**SUPPLIED DATA**:
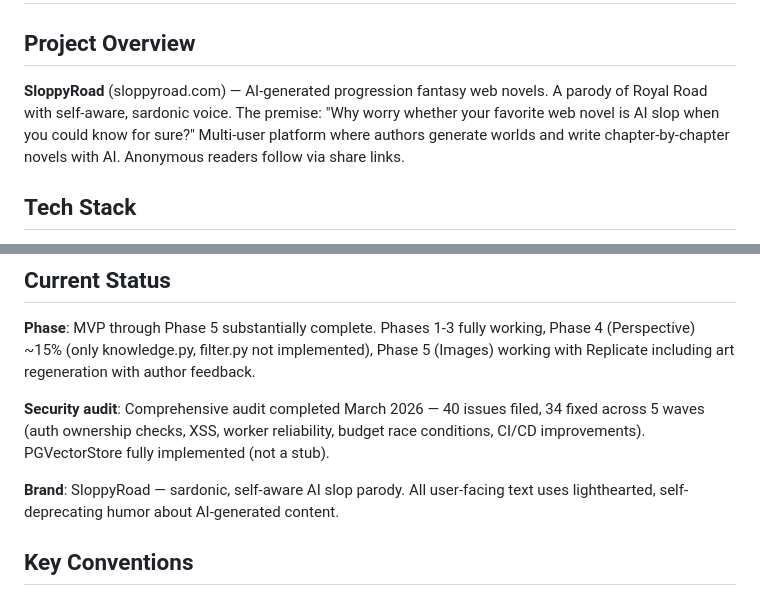
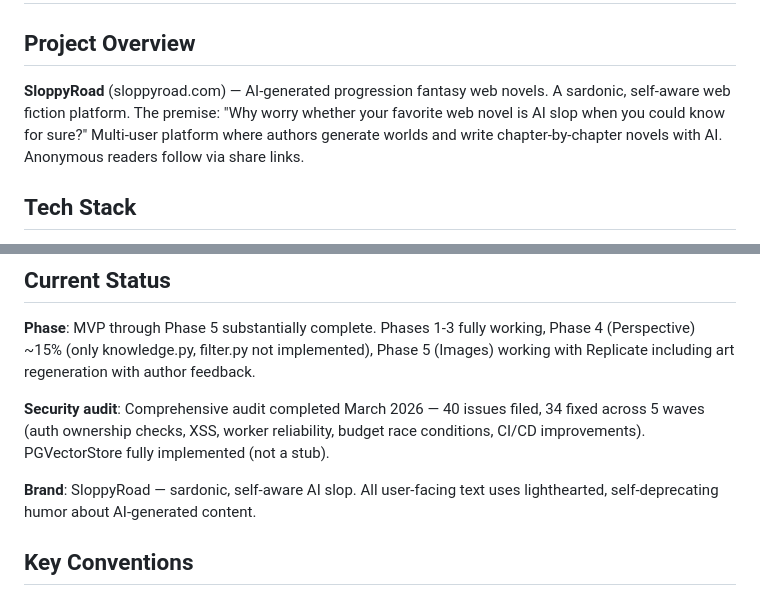
Before and after one commit to unmankind/sloppyroad, a Markdown page: CLAUDE.md, 2 parts joined by grey strips. Rendered like a GitHub page.

```diff
--- a/CLAUDE.md
+++ b/CLAUDE.md
@@ -1,7 +1,7 @@
 # SloppyRoad — Certified AI Slop (formerly AIWN 2.0)
 
 ## Project Overview
-**SloppyRoad** (sloppyroad.com) — AI-generated progression fantasy web novels. A parody of Royal Road with self-aware, sardonic voice. The premise: "Why worry whether your favorite web novel is AI slop when you could know for sure?" Multi-user platform where authors generate worlds and write chapter-by-chapter novels with AI. Anonymous readers follow via share links.
+**SloppyRoad** (sloppyroad.com) — AI-generated progression fantasy web novels. A sardonic, self-aware web fiction platform. The premise: "Why worry whether your favorite web novel is AI slop when you could know for sure?" Multi-user platform where authors generate worlds and write chapter-by-chapter novels with AI. Anonymous readers follow via share links.
 
 ## Tech Stack
 - **Backend**: FastAPI (async, SSE streaming, Pydantic built-in)
@@ -148,7 +148,7 @@ Throughout: SENTINEL
 
 **Security audit**: Comprehensive audit completed March 2026 — 40 issues filed, 34 fixed across 5 waves (auth ownership checks, XSS, worker reliability, budget race conditions, CI/CD improvements). PGVectorStore fully implemented (not a stub).
 
-**Brand**: SloppyRoad — sardonic, self-aware AI slop parody. All user-facing text uses lighthearted, self-deprecating humor about AI-generated content.
+**Brand**: SloppyRoad — sardonic, self-aware AI slop. All user-facing text uses lighthearted, self-deprecating humor about AI-generated content.
 
 ## Key Conventions
 
```
Also changed, not shown: README.md (+1 -1 lines).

**WORK ITEM**: Here the job is to print the data above exactly, except for any pictures.

**ANSWER TO THE PROBLEM**:
Before and after one commit to unmankind/sloppyroad, a Markdown page: CLAUDE.md, 2 parts joined by grey strips. Rendered like a GitHub page.

```diff
--- a/CLAUDE.md
+++ b/CLAUDE.md
@@ -1,7 +1,7 @@
 # SloppyRoad — Certified AI Slop (formerly AIWN 2.0)
 
 ## Project Overview
-**SloppyRoad** (sloppyroad.com) — AI-generated progression fantasy web novels. A parody of Royal Road with self-aware, sardonic voice. The premise: "Why worry whether your favorite web novel is AI slop when you could know for sure?" Multi-user platform where authors generate worlds and write chapter-by-chapter novels with AI. Anonymous readers follow via share links.
+**SloppyRoad** (sloppyroad.com) — AI-generated progression fantasy web novels. A sardonic, self-aware web fiction platform. The premise: "Why worry whether your favorite web novel is AI slop when you could know for sure?" Multi-user platform where authors generate worlds and write chapter-by-chapter novels with AI. Anonymous readers follow via share links.
 
 ## Tech Stack
 - **Backend**: FastAPI (async, SSE streaming, Pydantic built-in)
@@ -148,7 +148,7 @@ Throughout: SENTINEL
 
 **Security audit**: Comprehensive audit completed March 2026 — 40 issues filed, 34 fixed across 5 waves (auth ownership checks, XSS, worker reliability, budget race conditions, CI/CD improvements). PGVectorStore fully implemented (not a stub).
 
-**Brand**: SloppyRoad — sardonic, self-aware AI slop parody. All user-facing text uses lighthearted, self-deprecating humor about AI-generated content.
+**Brand**: SloppyRoad — sardonic, self-aware AI slop. All user-facing text uses lighthearted, self-deprecating humor about AI-generated content.
 
 ## Key Conventions
 
```
Also changed, not shown: README.md (+1 -1 lines).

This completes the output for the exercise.